The reason for Beijing’s decision to rescind the invitations was clear. Since I was elected mayor of the Czech capital in 2018, I have worked to fulfill a promise to voters. I vowed during the campaign that I would return to our hallowed post-communist traditions of honoring democracy and human rights. By delivering on that promise, I and my government have prompted the ire of the Chinese Communist Party.
We have chosen to adorn our city hall with the Tibetan flag — which should not bother China at all, considering that its 1951 agreement with the Tibetan government grants the territory a broad degree of autonomy. Being a doctor, I have also publicly condemned the forced extraction of organs from members of the Muslim Uighur minority and other prisoners of the regime.
Our municipal government also rejected a clause in our sister-cities agreement with Beijing that renounced the independence of Taiwan and Tibet. That agreement, which included this highly unusual geopolitical declaration, had been approved by our predecessors in office — a move that understandably thrilled Beijing at the time. We wanted to remove the clause and preserve the standard agreement. Yet this suggestion was unacceptable to our Chinese counterparts, who then insisted on discarding the whole treaty. We have lost our partner city, but as a result we have gained a new one. In January, we will sign a new sister-cities agreement with Taipei, the capital of Taiwan.
There are two important lessons that can be learned from our dealings with Beijing.
First, China is an unreliable business partner that does not hesitate to sacrifice profitable deals if political need dictates otherwise. The Chinese Politburo can turn big business contracts or important declarations of cooperation into meaningless pieces of paper in a matter of seconds. Business cooperation between the Czech Republic and China has been more than unbalanced. Beijing promised up to 10 billion euros of investment within the next five years. We correspondingly modified our foreign policy and opened our market. Yet the Chinese investments in the country have not followed.
Prague is not alone. There are many other examples of repercussions being taken against those who dare to criticize Beijing’s policies. Recently, for example, China suddenly canceled a planned visit by a German parliamentary committee. Why? Because one of the German lawmakers, Margarete Bause, has been among the most vocal critics of China’s violation of human rights.

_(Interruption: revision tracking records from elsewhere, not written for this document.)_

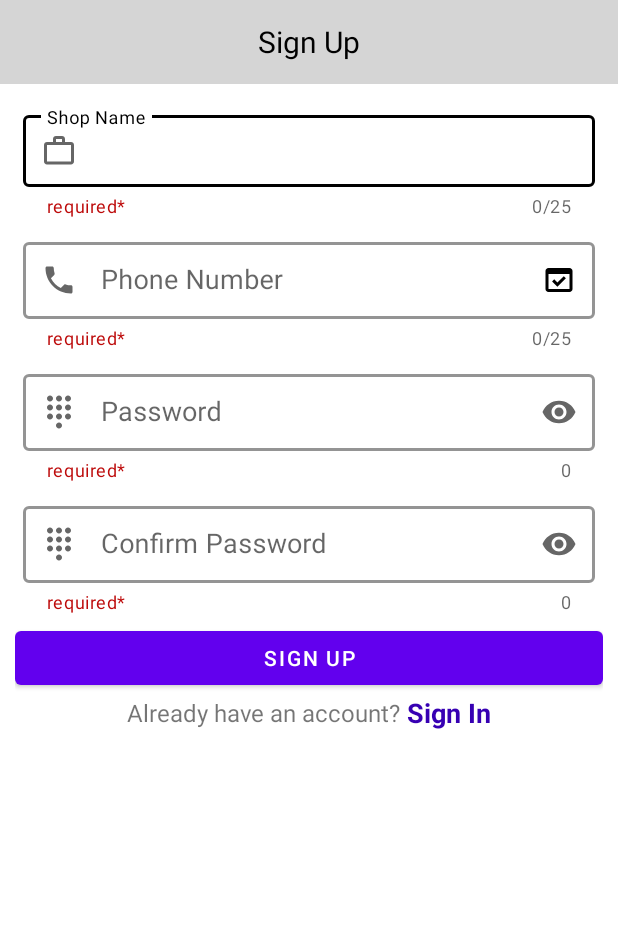
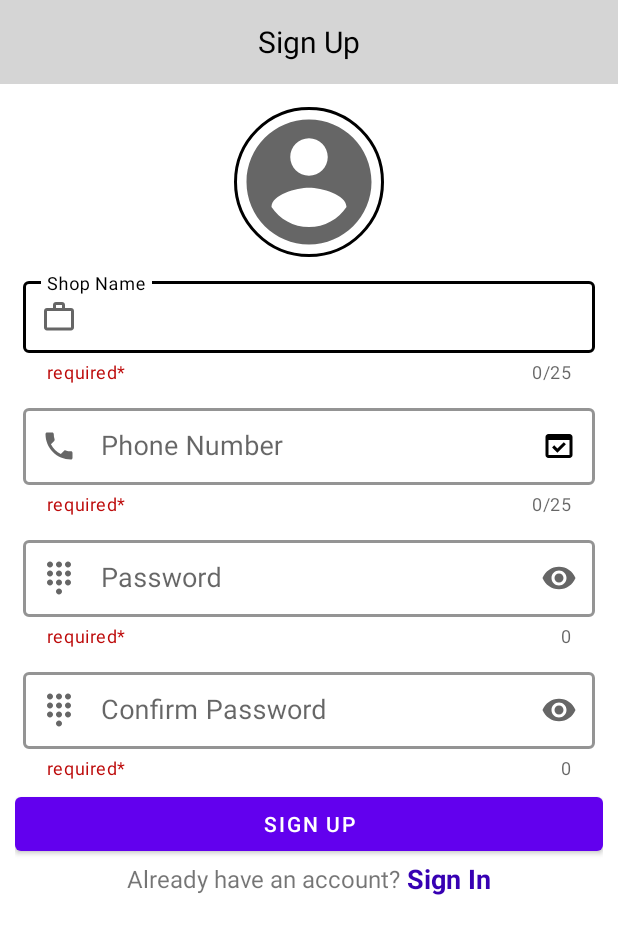
Before and after one commit to Liakot-ali/EasyTransaction, an Android app: the ActivitySignUp screen opened directly, with no data from a screen before it, on a phone screen of 412 x 824 dp. Shown: the top 934 px of the screen. Run offline under Robolectric (Android 15) with nearby library versions, the phone set to English and light mode, and no system bars; our stand-ins replace CircleImageView.

```diff
--- a/app/src/main/java/com/liakot/easytransaction/ActivityHome.java
+++ b/app/src/main/java/com/liakot/easytransaction/ActivityHome.java
@@ -139,7 +139,11 @@ public class ActivityHome extends AppCompatActivity {
     protected void onActivityResult(int requestCode, int resultCode, @Nullable Intent data) {
         super.onActivityResult(requestCode, resultCode, data);
         if(requestCode ==1) {
-            startActivity(new Intent(ActivityHome.this, ActivityHome.class));
+            Intent intent = new Intent(ActivityHome.this, ActivityHome.class);
+//            intent.addFlags(Intent.FLAG_ACTIVITY_CLEAR_TOP);
+//            intent.addFlags(Intent.FLAG_ACTIVITY_CLEAR_TASK);
+            startActivity(intent);
+            finish();
         }
     }
 }
--- a/app/src/main/java/com/liakot/easytransaction/AdapterCustomerList.java
+++ b/app/src/main/java/com/liakot/easytransaction/AdapterCustomerList.java
@@ -92,6 +92,7 @@ public class AdapterCustomerList extends RecyclerView.Adapter<AdapterCustomerLis
                 intent.putExtra("Address", arrayList.get(position).getAddress());
                 intent.putExtra("Amount", arrayList.get(position).getAmount());
                 intent.putExtra("Picture", arrayList.get(position).getPicture());
+                intent.putExtra("Type", "Customer");
 
                 activityContext.startActivity(intent);
             }
--- a/app/src/main/java/com/liakot/easytransaction/AdapterToPayList.java
+++ b/app/src/main/java/com/liakot/easytransaction/AdapterToPayList.java
@@ -86,6 +86,7 @@ public class AdapterToPayList extends RecyclerView.Adapter<AdapterToPayList.View
                 intent.putExtra("Amount", arrayList.get(position).getAmount());
                 intent.putExtra("Address", arrayList.get(position).getAddress());
                 intent.putExtra("Picture", arrayList.get(position).getPicture());
+                intent.putExtra("Type", "ToPay");
                 activityContext.startActivity(intent);
             }
         });
--- a/app/src/main/res/layout/activity_home.xml
+++ b/app/src/main/res/layout/activity_home.xml
@@ -50,10 +50,10 @@
 
         <ImageView
             android:id="@+id/homeSearchBar"
-            android:layout_width="@dimen/toolbar_picture"
-            android:layout_height="@dimen/toolbar_picture"
+            android:layout_width="40sp"
+            android:layout_height="40sp"
             android:layout_gravity="right"
-            android:layout_marginRight="@dimen/lay_pad"
+            android:layout_marginRight="@dimen/inner_pad"
             android:padding="@dimen/inner_pad"
             android:src="@drawable/icon_search_black" />
 
--- a/app/src/main/res/layout/activity_signup.xml
+++ b/app/src/main/res/layout/activity_signup.xml
@@ -35,6 +35,16 @@
             android:layout_height="wrap_content"
             android:padding="@dimen/lay_pad"
             android:orientation="vertical" >
+
+            <de.hdodenhof.circleimageview.CircleImageView
+                android:id="@+id/signUpAppLogo"
+                android:layout_width="@dimen/profile_picture"
+                android:layout_height="@dimen/profile_picture"
+                android:layout_gravity="center"
+                android:layout_margin="@dimen/inner_pad"
+                android:src="@drawable/icon_profile_24"
+                app:civ_border_width="@dimen/picture_border"
+                app:civ_border_color="@color/black"/>
 
             <com.google.android.material.textfield.TextInputLayout
                 android:id="@+id/shopNameLayout"
```
Also changed, not shown: app/src/main/java/com/liakot/easytransaction/ActivityCustomerDetails.java (+4 -3 lines), app/src/main/java/com/liakot/easytransaction/ActivityTransaction.java (+14 -4 lines), app/src/main/java/com/liakot/easytransaction/ClassAddTransaction.java (+13 -3 lines), app/src/main/java/com/liakot/easytransaction/ClassDatabaseHelper.java (+6 -3 lines), app/src/main/res/layout/activity_add_customer.xml (+7 -0 lines).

China is a country that holds enormous grudges. It strives to impose its own unitarian worldview on its dealings with Western democracies, treating politicians, artists and businesspeople not as independent members of society but as representatives of the state and its policies. The Chinese do not distinguish between a mayor of Prague or a musician from the Prague Philharmonic: “Someone from Prague misbehaved? Well, then someone from Prague will be punished.” That is the essence of the communist mentality. So don’t be surprised if your action toward China causes a completely unexpected reaction — especially if China doesn’t have any direct leverage over you.
Lately, Czechs have also been treated to disturbing revelations about China’s efforts to influence public opinion in our country. A Czech company with significant business interests in China has been caught trying to use a variety of means to ensure favorable coverage of Beijing and its policies. The affair is symptomatic of China’s ever-intensifying efforts to impose its own views on our society.
I am not advising against doing any business with China. Nor am I suggesting that we cut off all diplomatic ties; such an approach would be both extreme and counterproductive. I would, however, encourage our friends around the world to think twice and be cautious before getting into bed with such an unreliable and potentially risky counterpart.
More importantly, I encourage all of you not to surrender your values and personal integrity out of fear of blackmail and threats. And I would also like to suggest — as a symbolic gesture of solidarity — that you consider inviting Prague musicians to your states and cities. This should not be construed as some sort of act of revenge on the Chinese. Art should not be deliberately politicized or used as a means of blackmail. Just the opposite, in fact. Music and culture bring people together, create happiness and make the world a better place in which to live.
And I’m absolutely sure that, if you ever have the chance to hear our musicians play a symphony by Czech composer Bedrich Smetana, you’ll know exactly what I mean.